The cross-cultural event will feature Quetzal Flores with Luis Sarmiento, Nobuko Miyamoto and the Mottainai Band, and special guests Valera Miranda of Cuba.
Fandango is a participatory music and dance tradition from Veracruz, Mexico. Obon is a Japanese Buddhist tradition of music and circle dances in remembrance of ancestors. Both of these flourishing cultural expressions create community.
Flores, Miyamoto and Martha Gonzalez created “FandangObon” in the hope that a musical dialogue can open cultural borders between diverse Angeleno communities, and that a ritual circle dance can help everyone imagine a new vision for Los Angeles.

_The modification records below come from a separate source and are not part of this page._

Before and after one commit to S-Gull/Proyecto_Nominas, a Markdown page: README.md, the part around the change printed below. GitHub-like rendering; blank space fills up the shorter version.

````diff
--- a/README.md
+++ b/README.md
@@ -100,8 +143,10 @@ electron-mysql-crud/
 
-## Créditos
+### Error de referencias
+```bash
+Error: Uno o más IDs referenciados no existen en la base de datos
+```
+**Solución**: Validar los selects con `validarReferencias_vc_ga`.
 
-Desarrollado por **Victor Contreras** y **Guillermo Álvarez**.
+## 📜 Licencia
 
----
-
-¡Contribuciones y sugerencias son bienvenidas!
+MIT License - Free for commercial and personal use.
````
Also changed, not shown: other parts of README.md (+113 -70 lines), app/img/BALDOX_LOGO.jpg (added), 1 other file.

“The idea for ‘FandangObon’ came to me after Quetzal invited me to come to a fandango class at Plaza de la Raza last year,” said Miyamoto, founder and artistic director of Great Leap. “I walked into the theater space and saw a circle of people playing what looked like ukeleles. They were jaranas, same family. There was a platform in the middle and some people stomping out rhythms, others singing verses. Everyone was participating.
“Immediately, Quetzal puts a jarana in my hands and says, ‘Play!’ Who, me? After a half-hour or so, I was actually kind of getting it! And it was so much fun. I reminded me of how taiko and Obon are such participatory art forms. A rare thing in this world when we are mostly observers and listeners of music and dance. Not so in the old days. Our grandparents entertained themselves by playing and singing.
“As I was leaving the class, I casually said to Quetzal, ‘Hmmm, what would happen if we brought fandango and Obon together? He said, ‘Let’s do it!’ That’s how it all began.”
The final workshop to learn the dance will be held on Sunday, Oct. 27, at 12 p.m. at Senshin Buddhist Temple, 1311 W. 37th St., Los Angeles.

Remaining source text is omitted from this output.